"The USAPHC (Prov) scientists have assisted U.S. deployed personnel in determining the potability of local water, soil contamination, air quality, sanitation concerns, vector and disease surveillance, as well as avoidance of exposure to hazards such as smoke generated from the burning of garbage by locals," according to Carcirieri.

"Using laboratory analyses, we have also given guidance on field sanitation, hazardous waste, and industrial hygiene concerns such as asbestos," he continued.

Samples were sent back to the laboratory at APG to determine what if any contamination was present.
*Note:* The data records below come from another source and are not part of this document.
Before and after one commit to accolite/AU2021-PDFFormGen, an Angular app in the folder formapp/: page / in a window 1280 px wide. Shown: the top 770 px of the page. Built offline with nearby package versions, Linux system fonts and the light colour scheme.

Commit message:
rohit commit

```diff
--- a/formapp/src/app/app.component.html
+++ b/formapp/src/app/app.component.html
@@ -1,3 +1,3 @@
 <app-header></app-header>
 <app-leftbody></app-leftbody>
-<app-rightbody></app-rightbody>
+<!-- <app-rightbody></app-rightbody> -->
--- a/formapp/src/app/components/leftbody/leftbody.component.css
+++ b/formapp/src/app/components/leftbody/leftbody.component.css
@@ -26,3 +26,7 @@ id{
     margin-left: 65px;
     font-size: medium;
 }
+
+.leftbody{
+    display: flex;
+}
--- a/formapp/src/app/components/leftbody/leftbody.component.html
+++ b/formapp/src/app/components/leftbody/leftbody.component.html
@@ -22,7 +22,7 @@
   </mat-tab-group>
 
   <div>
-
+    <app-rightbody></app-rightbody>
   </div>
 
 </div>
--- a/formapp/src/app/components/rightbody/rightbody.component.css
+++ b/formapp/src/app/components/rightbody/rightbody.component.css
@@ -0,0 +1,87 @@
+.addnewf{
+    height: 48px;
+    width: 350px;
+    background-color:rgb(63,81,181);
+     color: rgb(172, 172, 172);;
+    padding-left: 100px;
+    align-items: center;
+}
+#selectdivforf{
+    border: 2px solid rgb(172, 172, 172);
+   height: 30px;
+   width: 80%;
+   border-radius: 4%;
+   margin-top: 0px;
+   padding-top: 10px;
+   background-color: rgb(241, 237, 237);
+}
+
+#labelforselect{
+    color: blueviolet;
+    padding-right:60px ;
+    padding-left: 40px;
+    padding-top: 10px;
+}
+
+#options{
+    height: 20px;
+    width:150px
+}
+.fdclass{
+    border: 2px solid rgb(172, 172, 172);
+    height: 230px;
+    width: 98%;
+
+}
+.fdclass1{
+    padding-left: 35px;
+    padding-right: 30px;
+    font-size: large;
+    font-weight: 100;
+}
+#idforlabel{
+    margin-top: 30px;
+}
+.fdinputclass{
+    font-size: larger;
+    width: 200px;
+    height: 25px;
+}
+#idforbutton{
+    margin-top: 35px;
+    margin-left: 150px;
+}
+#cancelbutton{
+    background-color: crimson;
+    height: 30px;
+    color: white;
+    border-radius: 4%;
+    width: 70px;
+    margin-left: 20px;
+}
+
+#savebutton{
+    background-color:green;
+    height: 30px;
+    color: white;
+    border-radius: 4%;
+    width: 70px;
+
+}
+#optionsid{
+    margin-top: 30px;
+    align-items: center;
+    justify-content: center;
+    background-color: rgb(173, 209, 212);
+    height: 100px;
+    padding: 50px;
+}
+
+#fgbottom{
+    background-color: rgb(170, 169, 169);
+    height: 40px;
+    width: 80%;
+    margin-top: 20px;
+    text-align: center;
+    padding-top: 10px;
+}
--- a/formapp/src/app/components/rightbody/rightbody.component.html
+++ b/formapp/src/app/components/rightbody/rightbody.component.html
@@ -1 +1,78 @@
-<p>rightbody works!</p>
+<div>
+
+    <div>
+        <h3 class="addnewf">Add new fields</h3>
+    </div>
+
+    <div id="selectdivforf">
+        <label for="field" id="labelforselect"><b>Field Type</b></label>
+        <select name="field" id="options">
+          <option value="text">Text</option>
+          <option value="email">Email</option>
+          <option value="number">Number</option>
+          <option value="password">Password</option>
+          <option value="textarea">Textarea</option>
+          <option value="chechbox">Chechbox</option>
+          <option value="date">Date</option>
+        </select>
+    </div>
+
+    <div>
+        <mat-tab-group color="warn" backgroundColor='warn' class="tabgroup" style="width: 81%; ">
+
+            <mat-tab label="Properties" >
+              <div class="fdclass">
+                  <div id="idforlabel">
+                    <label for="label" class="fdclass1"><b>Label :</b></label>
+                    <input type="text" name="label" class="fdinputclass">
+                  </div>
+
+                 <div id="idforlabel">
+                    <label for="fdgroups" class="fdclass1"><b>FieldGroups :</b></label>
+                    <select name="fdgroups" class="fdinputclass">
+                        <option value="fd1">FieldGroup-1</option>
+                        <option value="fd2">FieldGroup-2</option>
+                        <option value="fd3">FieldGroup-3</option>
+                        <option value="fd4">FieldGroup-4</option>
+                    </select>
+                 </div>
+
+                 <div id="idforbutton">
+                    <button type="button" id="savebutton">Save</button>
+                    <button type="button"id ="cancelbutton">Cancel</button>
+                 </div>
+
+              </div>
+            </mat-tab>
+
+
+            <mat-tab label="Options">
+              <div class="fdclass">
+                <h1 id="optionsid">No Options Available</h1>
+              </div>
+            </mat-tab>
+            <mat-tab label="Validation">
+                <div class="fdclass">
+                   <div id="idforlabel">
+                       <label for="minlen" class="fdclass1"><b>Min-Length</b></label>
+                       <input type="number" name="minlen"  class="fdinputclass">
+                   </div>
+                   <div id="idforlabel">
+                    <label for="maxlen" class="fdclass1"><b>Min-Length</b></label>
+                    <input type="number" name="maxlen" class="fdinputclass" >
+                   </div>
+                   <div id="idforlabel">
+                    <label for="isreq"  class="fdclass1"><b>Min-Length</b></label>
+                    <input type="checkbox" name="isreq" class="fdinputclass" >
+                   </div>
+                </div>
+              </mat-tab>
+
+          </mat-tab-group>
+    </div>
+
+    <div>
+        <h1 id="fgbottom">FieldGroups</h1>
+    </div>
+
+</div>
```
"We are providing desktop consultations and equipment support to deployed personnel to ensure that the people who are providing help to the Haitian people stay healthy themselves," he added.

Alex Franckewitz, engineering technician, and his team members, Pfc. Tyler Long, Deb Tracy and Georgia Bailey, packaged treated and untreated water sampling kits, soil kits, deployment environmental sampling backpacks, and air sampling equipment.

"It took an average of three days for the approximately 2,000 pounds of equipment that we shipped to arrive in Haiti to help the U.S. forces," said Franckewitz. He added that his team will continue to ship equipment and material as long as it is needed to support the mission of U.S. forces who are deployed.

Their work has garnered appreciation from SOUTHCOM officials already.

"The USAPHC has been critical to Joint Task Force Haiti's response to the disaster in Haiti. The ability to have testing conducted so quickly has been remarkable and able to guide and refine Soldier health-protection requirements, not only for the DOD but the other U.S. government agencies responding, too," said Lt. Col Eric G. Milstrey, chief of the Public Health Division Office of the SOUTHCOM command surgeon.

At the start of the mission, water was the biggest problem, according to USAPHC (Prov)'s Carcirieri. U.S. forces were able to drink bottled water, but they still needed water for washing and sanitary requirement, he said. Using reverse osmosis water purification equipment, preventive medicine personnel produced potable water to meet their needs, Carcirieri continued.

"There is still a lot going on in Haiti, and it will take time to help the people, but we are doing all we can to ensure the U.S. forces remain healthy in order to provide the assistance needed by the population," he added.

Page last updated Mon March 22nd, 2010 at 14:03